▶ _Exercise requirements_:
Search the data for lines holding the word "right". State how many there are, and nothing else.

▶ _The input_:
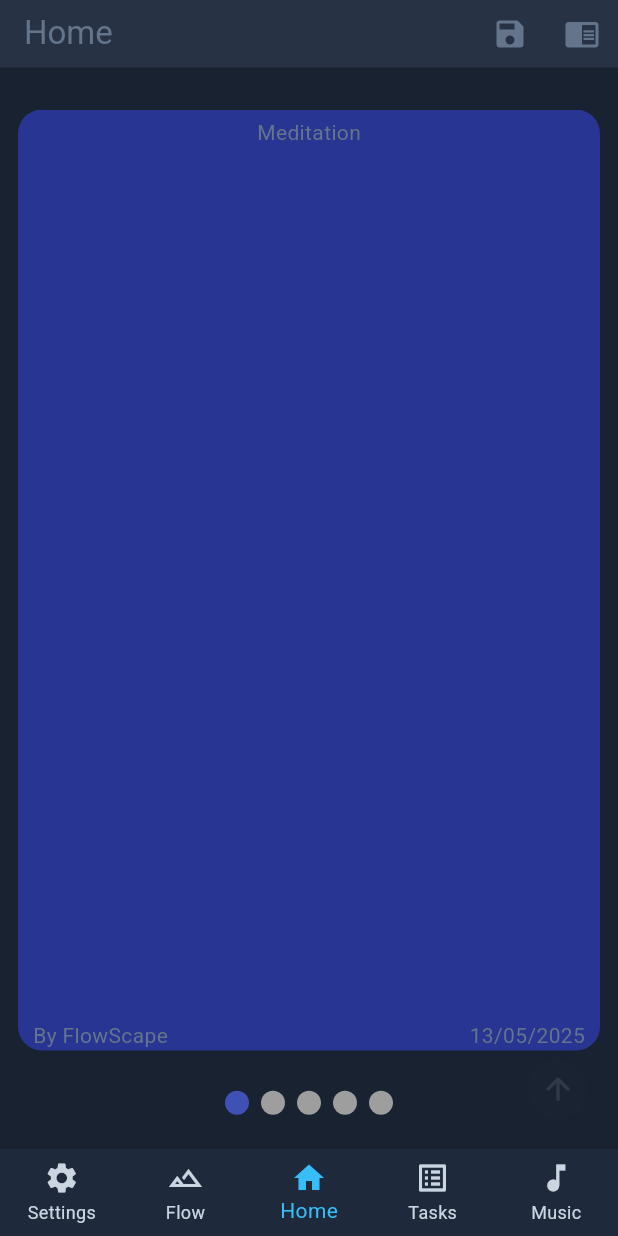
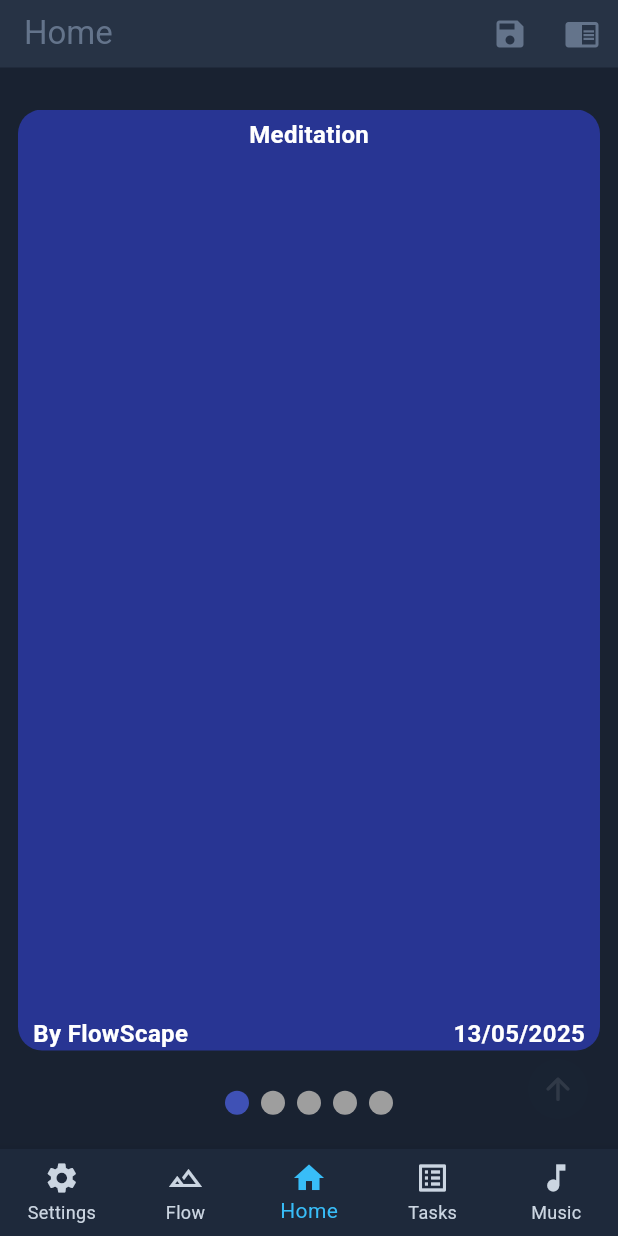
Before and after one commit to Ido-Badash/Flowscape, a Flutter app: the screen it shows after launch, scrolled down 576 dp, on a phone screen of 412 x 824 dp. Run offline on Flutter 3.47's test engine with Material 3 defaults, Android fonts, the phone set to English and light mode, and no system bars; drawn by our look-alikes of smooth_page_indicator.

Commit message:
🌟 Refactor ClassicHeadFrame to use strings for title, creator, and date; implement textBlueprint for consistent text styling; add HeadFrame mixin for better structure.

```diff
--- a/lib/features/home/screens/scapes/scape_frames/frames/frame.dart
+++ /dev/null
@@ -1 +0,0 @@
-import 'package:flutter/material.dart';
--- a/lib/features/home/screens/scapes/scape_frames/head_frames/classic_head_frame.dart
+++ b/lib/features/home/screens/scapes/scape_frames/head_frames/classic_head_frame.dart
@@ -1,20 +1,18 @@
 import 'package:flutter/material.dart';
+import 'head_frame.dart';
 
 /// Frame for the child in ScapePage class
-class ClassicHeadFrame extends StatelessWidget {
-  final Widget? title;
-  final Widget? creator;
-  final Widget? date;
+class ClassicHeadFrame extends StatelessWidget with HeadFrame {
+  final String? title;
+  final String? creator;
+  final String? date;
   final Widget child;
 
   const ClassicHeadFrame({
     super.key,
-    this.creator = const Text(
-      "Unknown Creator",
-      style: TextStyle(fontSize: 14),
-    ),
-    this.date = const Text("Unknown Date", style: TextStyle(fontSize: 14)),
-    this.title = const Text("No Title", style: TextStyle(fontSize: 20)),
+    this.creator = "Unknown Creator",
+    this.date = "Unknown Date",
+    this.title = "Untitled",
     this.child = const SizedBox.shrink(),
   });
 
@@ -24,9 +22,17 @@ class ClassicHeadFrame extends StatelessWidget {
       alignment: AlignmentDirectional.topCenter,
       children: [
         child,
-        Positioned(top: 5, child: title ?? SizedBox.shrink()),
-        Positioned(bottom: 0, left: 10, child: creator ?? SizedBox.shrink()),
-        Positioned(bottom: 0, right: 10, child: date ?? SizedBox.shrink()),
+        Positioned(top: 5, child: textBlueprint(title, nullText: "Untitled")),
+        Positioned(
+          bottom: 0,
+          left: 10,
+          child: textBlueprint(creator, nullText: "Unknown Creator"),
+        ),
+        Positioned(
+          bottom: 0,
+          right: 10,
+          child: textBlueprint(date, nullText: "Unknown Date"),
+        ),
       ],
     );
   }
--- a/lib/features/home/screens/scapes/scape_frames/head_frames/head_frame.dart
+++ b/lib/features/home/screens/scapes/scape_frames/head_frames/head_frame.dart
@@ -1 +1,25 @@
 import 'package:flutter/material.dart';
+
+mixin HeadFrame {
+  Widget textBlueprint(String? text, {String nullText = "Unknown Text"}) {
+    return Text(
+      text ?? nullText,
+      style: const TextStyle(
+        color: Colors.white,
+        fontSize: 16,
+        fontWeight: FontWeight.bold,
+      ),
+    );
+  }
+
+  Widget titleTextBlueprint(String? text, {String nullText = "Unknown Text"}) {
+    return Text(
+      text ?? nullText,
+      style: const TextStyle(
+        color: Colors.white,
+        fontSize: 22,
+        fontWeight: FontWeight.bold,
+      ),
+    );
+  }
+}
--- a/lib/features/home/screens/scapes/scapes_warehouse/meditation.dart
+++ b/lib/features/home/screens/scapes/scapes_warehouse/meditation.dart
@@ -16,9 +16,9 @@ class MeditationScape extends StatelessWidget {
     return Scape(
       children: [
         ClassicHeadFrame(
-          title: const Text("Meditation"),
-          creator: const Text("By FlowScape"),
-          date: const Text("13/05/2025"),
+          title: "Meditation",
+          creator: "By FlowScape",
+          date: "13/05/2025",
           child: Container(
             decoration: BoxDecoration(
               color: Colors.indigo[800],
```
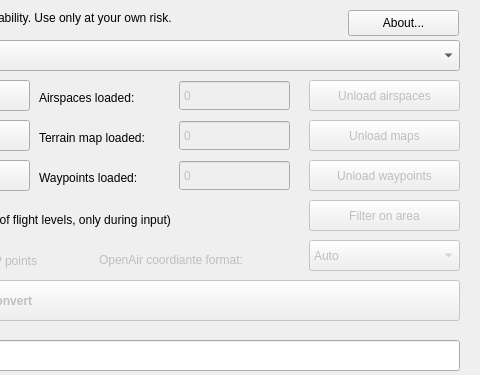
The window that QtGUI/MainWindow.ui (alus-it/AirspaceConverter) describes before a commit, drawn with Qt 5; both pictures show x 461 to 941 and y 0 to 375 of the 941 by 631 pixel window.
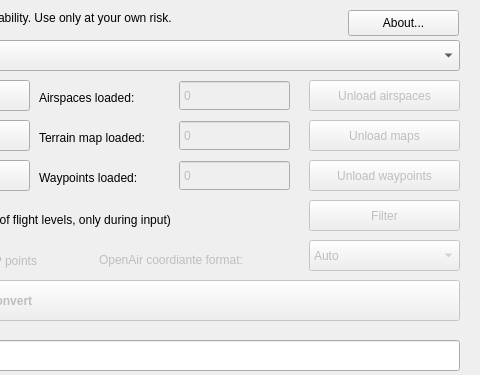
The same window after the commit. Icons and pictures are not drawn.

Commit message: #152: Introducing altitude limits in Qt dialog

```diff
--- a/QtGUI/MainWindow.ui
+++ b/QtGUI/MainWindow.ui
@@ -705,7 +705,7 @@
      <locale language="English" country="UnitedStates"/>
     </property>
     <property name="text">
-     <string>Filter on area</string>
+     <string>Filter</string>
     </property>
    </widget>
    <widget class="QCheckBox" name="onlyPointsCheckBox">
```
Left out of the diff: 3 changed lines with no effect on the pictures. The commit also changes 5 other files.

▶ _The answer_:
2